EXTRACTED MATERIAL –
--- START ---

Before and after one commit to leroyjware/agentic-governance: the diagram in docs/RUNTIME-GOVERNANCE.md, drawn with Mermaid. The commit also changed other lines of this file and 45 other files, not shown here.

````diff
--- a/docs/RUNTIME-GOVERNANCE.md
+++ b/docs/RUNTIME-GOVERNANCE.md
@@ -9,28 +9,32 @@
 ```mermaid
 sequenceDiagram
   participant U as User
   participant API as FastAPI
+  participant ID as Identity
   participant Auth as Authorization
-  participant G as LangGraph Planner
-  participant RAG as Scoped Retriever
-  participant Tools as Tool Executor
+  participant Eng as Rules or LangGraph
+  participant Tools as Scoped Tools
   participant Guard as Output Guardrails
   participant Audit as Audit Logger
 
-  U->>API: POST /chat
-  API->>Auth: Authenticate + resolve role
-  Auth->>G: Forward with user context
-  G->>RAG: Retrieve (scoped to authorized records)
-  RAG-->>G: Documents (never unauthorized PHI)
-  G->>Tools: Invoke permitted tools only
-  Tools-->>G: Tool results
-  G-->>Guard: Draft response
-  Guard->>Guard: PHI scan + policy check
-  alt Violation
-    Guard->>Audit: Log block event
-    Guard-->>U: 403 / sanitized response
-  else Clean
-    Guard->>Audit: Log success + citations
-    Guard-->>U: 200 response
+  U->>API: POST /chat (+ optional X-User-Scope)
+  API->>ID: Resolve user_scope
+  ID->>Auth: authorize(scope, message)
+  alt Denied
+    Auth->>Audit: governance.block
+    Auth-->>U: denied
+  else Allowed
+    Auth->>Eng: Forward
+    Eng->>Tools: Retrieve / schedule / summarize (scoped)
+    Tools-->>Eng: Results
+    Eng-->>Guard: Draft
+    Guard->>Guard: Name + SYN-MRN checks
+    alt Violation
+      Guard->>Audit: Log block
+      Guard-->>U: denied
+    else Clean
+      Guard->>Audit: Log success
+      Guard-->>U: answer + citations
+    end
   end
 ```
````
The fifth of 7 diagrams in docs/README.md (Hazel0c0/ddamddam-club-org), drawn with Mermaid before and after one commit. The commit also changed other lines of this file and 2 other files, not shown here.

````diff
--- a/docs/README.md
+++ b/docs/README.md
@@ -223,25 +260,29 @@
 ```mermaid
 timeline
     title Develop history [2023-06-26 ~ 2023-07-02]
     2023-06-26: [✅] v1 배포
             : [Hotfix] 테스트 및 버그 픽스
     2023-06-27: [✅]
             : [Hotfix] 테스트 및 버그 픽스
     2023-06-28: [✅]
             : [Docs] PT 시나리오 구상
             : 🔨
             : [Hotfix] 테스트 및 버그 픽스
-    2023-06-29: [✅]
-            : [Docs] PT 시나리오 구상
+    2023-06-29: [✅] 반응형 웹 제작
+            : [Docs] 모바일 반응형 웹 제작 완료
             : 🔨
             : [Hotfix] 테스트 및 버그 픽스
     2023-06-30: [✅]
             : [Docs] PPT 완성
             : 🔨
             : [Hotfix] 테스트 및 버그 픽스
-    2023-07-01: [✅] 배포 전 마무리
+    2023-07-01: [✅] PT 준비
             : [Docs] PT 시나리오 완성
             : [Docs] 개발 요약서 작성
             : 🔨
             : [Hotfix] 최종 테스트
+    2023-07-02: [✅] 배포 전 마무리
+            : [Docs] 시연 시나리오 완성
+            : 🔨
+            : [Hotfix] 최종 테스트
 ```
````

--- END ---

TASK TO CARRY OUT –
Give back the material exactly as it is shown above.

TASK SOLUTION –
Before and after one commit to leroyjware/agentic-governance: the diagram in docs/RUNTIME-GOVERNANCE.md, drawn with Mermaid. The commit also changed other lines of this file and 45 other files, not shown here.

````diff
--- a/docs/RUNTIME-GOVERNANCE.md
+++ b/docs/RUNTIME-GOVERNANCE.md
@@ -9,28 +9,32 @@
 ```mermaid
 sequenceDiagram
   participant U as User
   participant API as FastAPI
+  participant ID as Identity
   participant Auth as Authorization
-  participant G as LangGraph Planner
-  participant RAG as Scoped Retriever
-  participant Tools as Tool Executor
+  participant Eng as Rules or LangGraph
+  participant Tools as Scoped Tools
   participant Guard as Output Guardrails
   participant Audit as Audit Logger
 
-  U->>API: POST /chat
-  API->>Auth: Authenticate + resolve role
-  Auth->>G: Forward with user context
-  G->>RAG: Retrieve (scoped to authorized records)
-  RAG-->>G: Documents (never unauthorized PHI)
-  G->>Tools: Invoke permitted tools only
-  Tools-->>G: Tool results
-  G-->>Guard: Draft response
-  Guard->>Guard: PHI scan + policy check
-  alt Violation
-    Guard->>Audit: Log block event
-    Guard-->>U: 403 / sanitized response
-  else Clean
-    Guard->>Audit: Log success + citations
-    Guard-->>U: 200 response
+  U->>API: POST /chat (+ optional X-User-Scope)
+  API->>ID: Resolve user_scope
+  ID->>Auth: authorize(scope, message)
+  alt Denied
+    Auth->>Audit: governance.block
+    Auth-->>U: denied
+  else Allowed
+    Auth->>Eng: Forward
+    Eng->>Tools: Retrieve / schedule / summarize (scoped)
+    Tools-->>Eng: Results
+    Eng-->>Guard: Draft
+    Guard->>Guard: Name + SYN-MRN checks
+    alt Violation
+      Guard->>Audit: Log block
+      Guard-->>U: denied
+    else Clean
+      Guard->>Audit: Log success
+      Guard-->>U: answer + citations
+    end
   end
 ```
````
The fifth of 7 diagrams in docs/README.md (Hazel0c0/ddamddam-club-org), drawn with Mermaid before and after one commit. The commit also changed other lines of this file and 2 other files, not shown here.

````diff
--- a/docs/README.md
+++ b/docs/README.md
@@ -223,25 +260,29 @@
 ```mermaid
 timeline
     title Develop history [2023-06-26 ~ 2023-07-02]
     2023-06-26: [✅] v1 배포
             : [Hotfix] 테스트 및 버그 픽스
     2023-06-27: [✅]
             : [Hotfix] 테스트 및 버그 픽스
     2023-06-28: [✅]
             : [Docs] PT 시나리오 구상
             : 🔨
             : [Hotfix] 테스트 및 버그 픽스
-    2023-06-29: [✅]
-            : [Docs] PT 시나리오 구상
+    2023-06-29: [✅] 반응형 웹 제작
+            : [Docs] 모바일 반응형 웹 제작 완료
             : 🔨
             : [Hotfix] 테스트 및 버그 픽스
     2023-06-30: [✅]
             : [Docs] PPT 완성
             : 🔨
             : [Hotfix] 테스트 및 버그 픽스
-    2023-07-01: [✅] 배포 전 마무리
+    2023-07-01: [✅] PT 준비
             : [Docs] PT 시나리오 완성
             : [Docs] 개발 요약서 작성
             : 🔨
             : [Hotfix] 최종 테스트
+    2023-07-02: [✅] 배포 전 마무리
+            : [Docs] 시연 시나리오 완성
+            : 🔨
+            : [Hotfix] 최종 테스트
 ```
````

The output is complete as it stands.